The Black Hawk-Eagle is a large raptor that exhibits a conspicuous crest on the crown, of black feathers with white bases. Otherwise the plumage is mostly glossy black. Wings are very broad, and tail is long rounded. The under surfaces of the wings are barred with white, and tail has broad gray bars. Females are like males, but larger. In juveniles the plumage is much paler. The head is a mixture of white and yellowish beige, the breast is streaked black and brown, and belly is mottled black and white. Two subspecies are distinguished, differing in size and the pattern of barring.
The distribution of the Ornate Hawk-Eagle (Spizaetus ornatus) overlaps very broadly with that of the Black Hawk-Eagle, except for the Pacific coast of Colombia and Ecuador, where the Black Hawk-Eagle does not occur. The flight profile of Spizaetus ornatus resembles that of S. tyrannus, but tyrannus has a much darker plumage.

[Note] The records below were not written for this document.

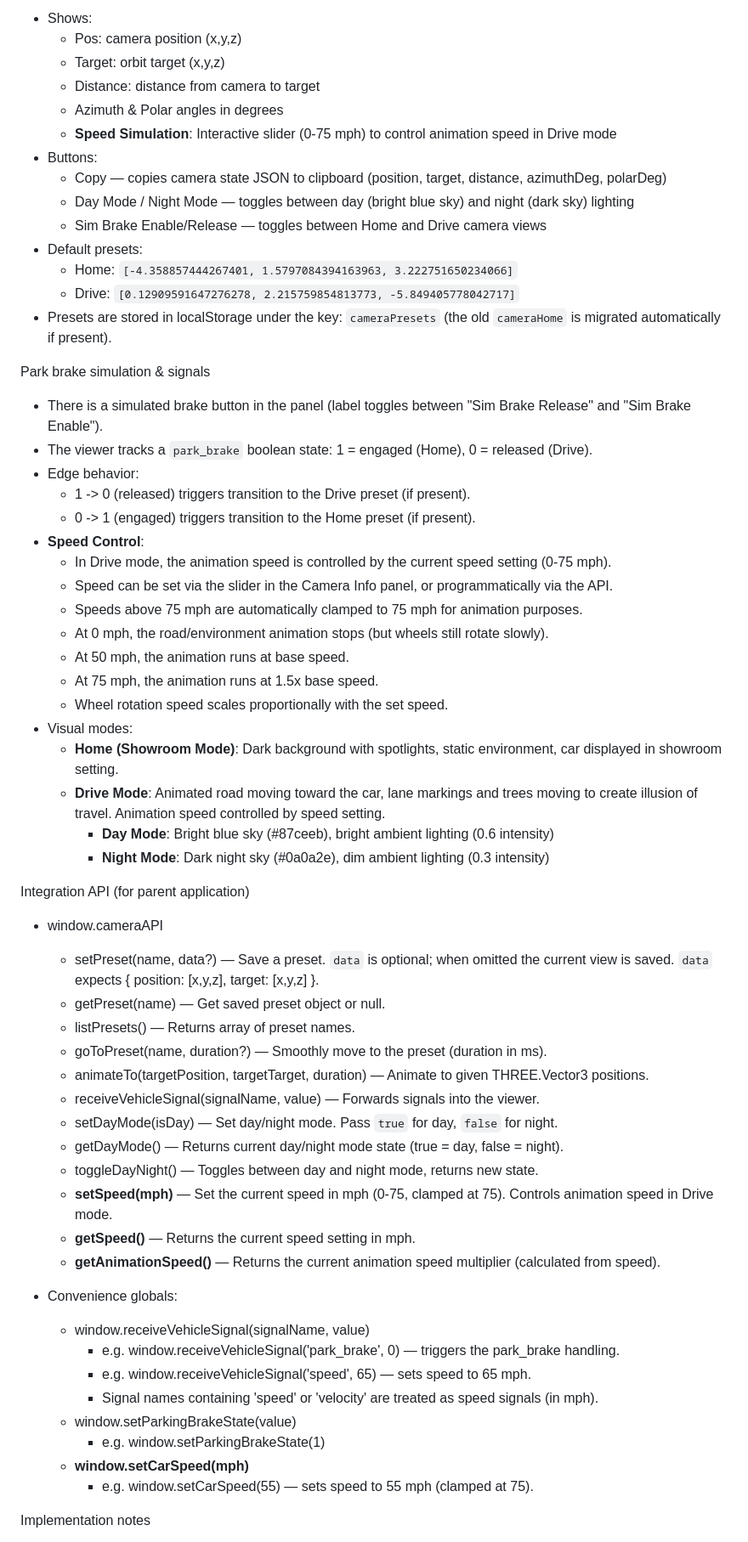
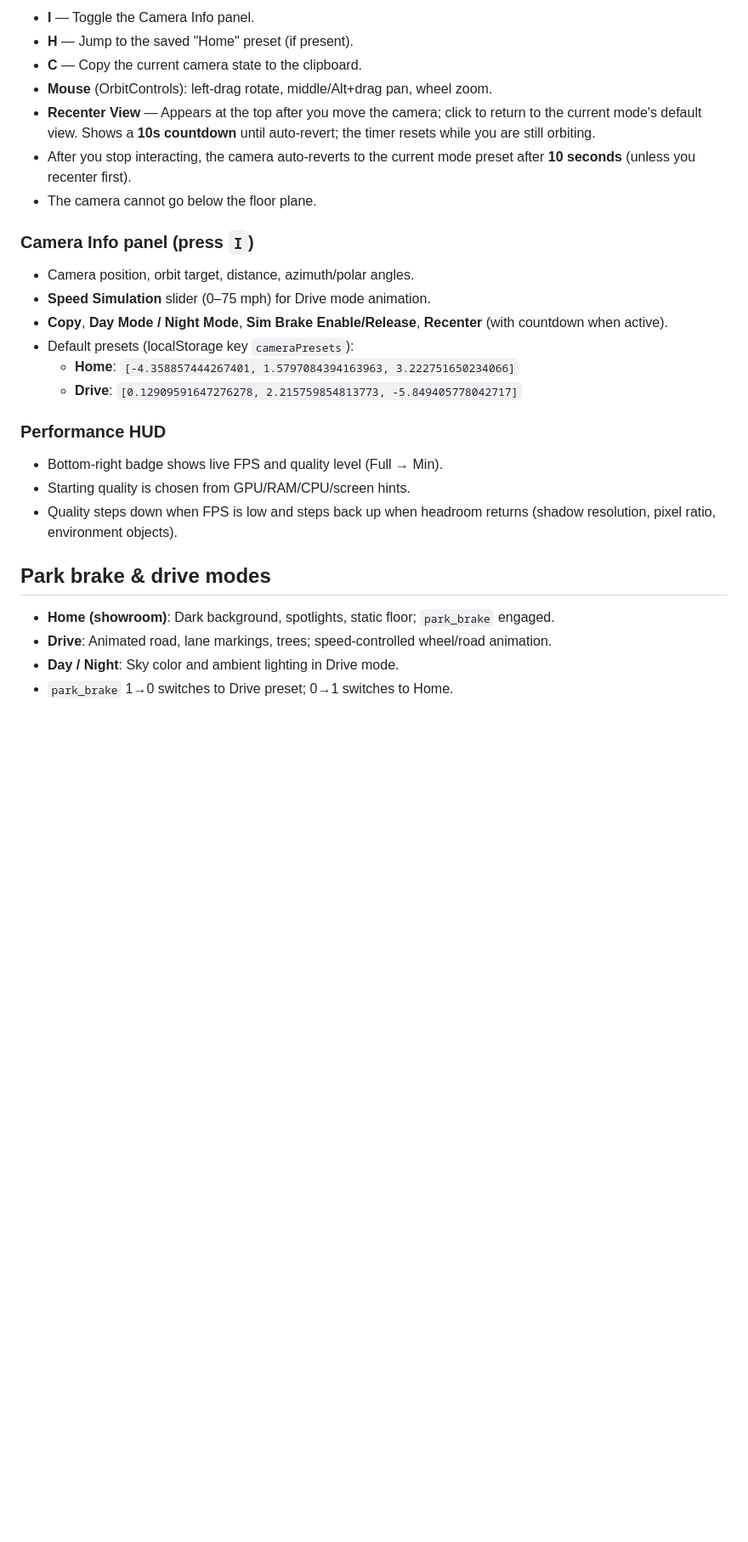
Before and after one commit to badgerloop-software/car-visualizer, a Markdown page: README.md, the part around one of its changes. Shown at 85% size. GitHub-like rendering; blank space fills up the shorter version.

```diff
--- a/README.md
+++ b/README.md
@@ -48,65 +43,31 @@ Camera Info panel (press 'I')
 
-- Shows:
-  - Pos: camera position (x,y,z)
-  - Target: orbit target (x,y,z)
-  - Distance: distance from camera to target
-  - Azimuth & Polar angles in degrees
-  - **Speed Simulation**: Interactive slider (0-75 mph) to control animation speed in Drive mode
-- Buttons:
-  - Copy — copies camera state JSON to clipboard (position, target, distance, azimuthDeg, polarDeg)
-  - Day Mode / Night Mode — toggles between day (bright blue sky) and night (dark sky) lighting
-  - Sim Brake Enable/Release — toggles between Home and Drive camera views
-- Default presets:
-  - Home: `[-4.358857444267401, 1.5797084394163963, 3.222751650234066]`
-  - Drive: `[0.12909591647276278, 2.215759854813773, -5.849405778042717]`
-- Presets are stored in localStorage under the key: `cameraPresets` (the old `cameraHome` is migrated automatically if present).
+- **I** — Toggle the Camera Info panel.
+- **H** — Jump to the saved "Home" preset (if present).
+- **C** — Copy the current camera state to the clipboard.
+- **Mouse** (OrbitControls): left-drag rotate, middle/Alt+drag pan, wheel zoom.
+- **Recenter View** — Appears at the top after you move the camera; click to return to the current mode's default view. Shows a **10s countdown** until auto-revert; the timer resets while you are still orbiting.
+- After you stop interacting, the camera auto-reverts to the current mode preset after **10 seconds** (unless you recenter first).
+- The camera cannot go below the floor plane.
 
-Park brake simulation & signals
+### Camera Info panel (press `I`)
 
-- There is a simulated brake button in the panel (label toggles between "Sim Brake Release" and "Sim Brake Enable").
-- The viewer tracks a `park_brake` boolean state: 1 = engaged (Home), 0 = released (Drive).
-- Edge behavior:
-  - 1 -> 0 (released) triggers transition to the Drive preset (if present).
-  - 0 -> 1 (engaged) triggers transition to the Home preset (if present).
-- **Speed Control**:
-  - In Drive mode, the animation speed is controlled by the current speed setting (0-75 mph).
-  - Speed can be set via the slider in the Camera Info panel, or programmatically via the API.
-  - Speeds above 75 mph are automatically clamped to 75 mph for animation purposes.
-  - At 0 mph, the road/environment animation stops (but wheels still rotate slowly).
-  - At 50 mph, the animation runs at base speed.
-  - At 75 mph, the animation runs at 1.5x base speed.
-  - Wheel rotation speed scales proportionally with the set speed.
-- Visual modes:
-  - **Home (Showroom Mode)**: Dark background with spotlights, static environment, car displayed in showroom setting.
-  - **Drive Mode**: Animated road moving toward the car, lane markings and trees moving to create illusion of travel. Animation speed controlled by speed setting.
-    - **Day Mode**: Bright blue sky (#87ceeb), bright ambient lighting (0.6 intensity)
-    - **Night Mode**: Dark night sky (#0a0a2e), dim ambient lighting (0.3 intensity)
+- Camera position, orbit target, distance, azimuth/polar angles.
+- **Speed Simulation** slider (0–75 mph) for Drive mode animation.
+- **Copy**, **Day Mode / Night Mode**, **Sim Brake Enable/Release**, **Recenter** (with countdown when active).
+- Default presets (localStorage key `cameraPresets`):
+  - **Home**: `[-4.358857444267401, 1.5797084394163963, 3.222751650234066]`
+  - **Drive**: `[0.12909591647276278, 2.215759854813773, -5.849405778042717]`
 
-Integration API (for parent application)
+### Performance HUD
 
-- window.cameraAPI
-  - setPreset(name, data?) — Save a preset. `data` is optional; when omitted the current view is saved. `data` expects { position: [x,y,z], target: [x,y,z] }.
-  - getPreset(name) — Get saved preset object or null.
-  - listPresets() — Returns array of preset names.
-  - goToPreset(name, duration?) — Smoothly move to the preset (duration in ms).
-  - animateTo(targetPosition, targetTarget, duration) — Animate to given THREE.Vector3 positions.
-  - receiveVehicleSignal(signalName, value) — Forwards signals into the viewer.
-  - setDayMode(isDay) — Set day/night mode. Pass `true` for day, `false` for night.
-  - getDayMode() — Returns current day/night mode state (true = day, false = night).
-  - toggleDayNight() — Toggles between day and night mode, returns new state.
-  - **setSpeed(mph)** — Set the current speed in mph (0-75, clamped at 75). Controls animation speed in Drive mode.
-  - **getSpeed()** — Returns the current speed setting in mph.
-  - **getAnimationSpeed()** — Returns the current animation speed multiplier (calculated from speed).
+- Bottom-right badge shows live FPS and quality level (Full → Min).
+- Starting quality is chosen from GPU/RAM/CPU/screen hints.
+- Quality steps down when FPS is low and steps back up when headroom returns (shadow resolution, pixel ratio, environment objects).
 
-- Convenience globals:
-  - window.receiveVehicleSignal(signalName, value)
-    - e.g. window.receiveVehicleSignal('park_brake', 0) — triggers the park_brake handling.
-    - e.g. window.receiveVehicleSignal('speed', 65) — sets speed to 65 mph.
-    - Signal names containing 'speed' or 'velocity' are treated as speed signals (in mph).
-  - window.setParkingBrakeState(value)
-    - e.g. window.setParkingBrakeState(1)
-  - **window.setCarSpeed(mph)**
-    - e.g. window.setCarSpeed(55) — sets speed to 55 mph (clamped at 75).
+## Park brake & drive modes
 
-Implementation notes
+- **Home (showroom)**: Dark background, spotlights, static floor; `park_brake` engaged.
+- **Drive**: Animated road, lane markings, trees; speed-controlled wheel/road animation.
+- **Day / Night**: Sky color and ambient lighting in Drive mode.
+- `park_brake` 1→0 switches to Drive preset; 0→1 switches to Home.
 
```
Also changed, not shown: other parts of README.md (+53 -32 lines), images/drive-mode-day.png, images/drive-mode-night.png, images/park-mode.png, 5 other files.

Also, no other blackish raptor shows such a conspicuous boldly banding on the underside of the wings, as well as the checkered flight feathers, and the obvious rounded wings swept forward narrowed at rear base (Hilty and Brown 1986, Ridgely and Greenfield 2001). Dark morph Hook-billed Kites (Chondrohierax uncinatus) have somewhat similar flight patterns and profile (Ridgely and Greenfield 2001), but are much smaller, and the under surfaces of the wings are much blacker.
Adult: Sexes similar, although the female is larger. Plumage overall silky black. Feathers of occipital crest black, with white bases. Wings are very broad; undersides of primaries and secondaries with wide white bars, and the underwing coverts also extensively marked with white. Tail is rounded and long, with brownish gray tips and three wide bands across the tail. Feathered tarsi and thighs narrowly barred white.
Juvenile: Forehead, throat, tips of crest feathers and supercilium white. Head is also white and yellowish-beige. Breast is streaked black and brown,; belly mottled black and white.
Immature: Upperparts brownish black with whitish mottling, with white throat and eyestripe, and blackish cheeks. Underparts buffy white and heavily streaked blackish, while its flanks and sides are solid blackish. Abdomen and thighs barred with black.
Iris: bright orange or golden yellow
Bill: blue-black; cere slaty
Tarsi and toes: tarsi feathered; toes yellow
Data primarily from Wetmore (1965).
Female are similar to males, but they are larger.
Total length: 57-68 cm (Wetmore 1965), 58-71 cm (Bierregaard 1994), 64-71 cm (Hilty and Brown 1986)
Wingspan: 140 cm (Bierregaard 1994)
Linear measurements (mm) of Spizaetus tyrannus serus (Wetmore 1965)
| || || wing|| tail|| culmen from cere|| tarsus|
| male|| mean|| 378.2|| 302.8|| 28.4|| 82.0|
| || range (n=5)|| 371-383|| 291-312|| 27.3-30.2|| 78.1-86.0|
| female|| mean|| 391.2|| 303|| 30.0|| 87.9|
| || range (n=3, except for wing)|| 390-393 (n=2)|| 296-311|| 29.5-30.2|| 84.6-92.0|
Comparison of the two subspecies of Spizaetus tyrannus (Blake 1977)
| || || || wing|| tail|
| male|| serus || mean|| 380.2|| 309.2|
| || || range (n=11)|| 354-401|| 291-325|
| || tyrannus|| mean|| 398.3|| 366|
| || || range (n=?)|| 362-422|| 365-367|
| female|| serus|| mean|| 400.4|| 320.1|
| || || range (n=8)|| 353-445|| 289-386|
| || tyrannus|| mean|| 443.7|| 388.8|
| || || range (n=?)|| 428-460|| 370-405|
Mass: male, 950 g; female, 1120 g (Bierregaard 1994)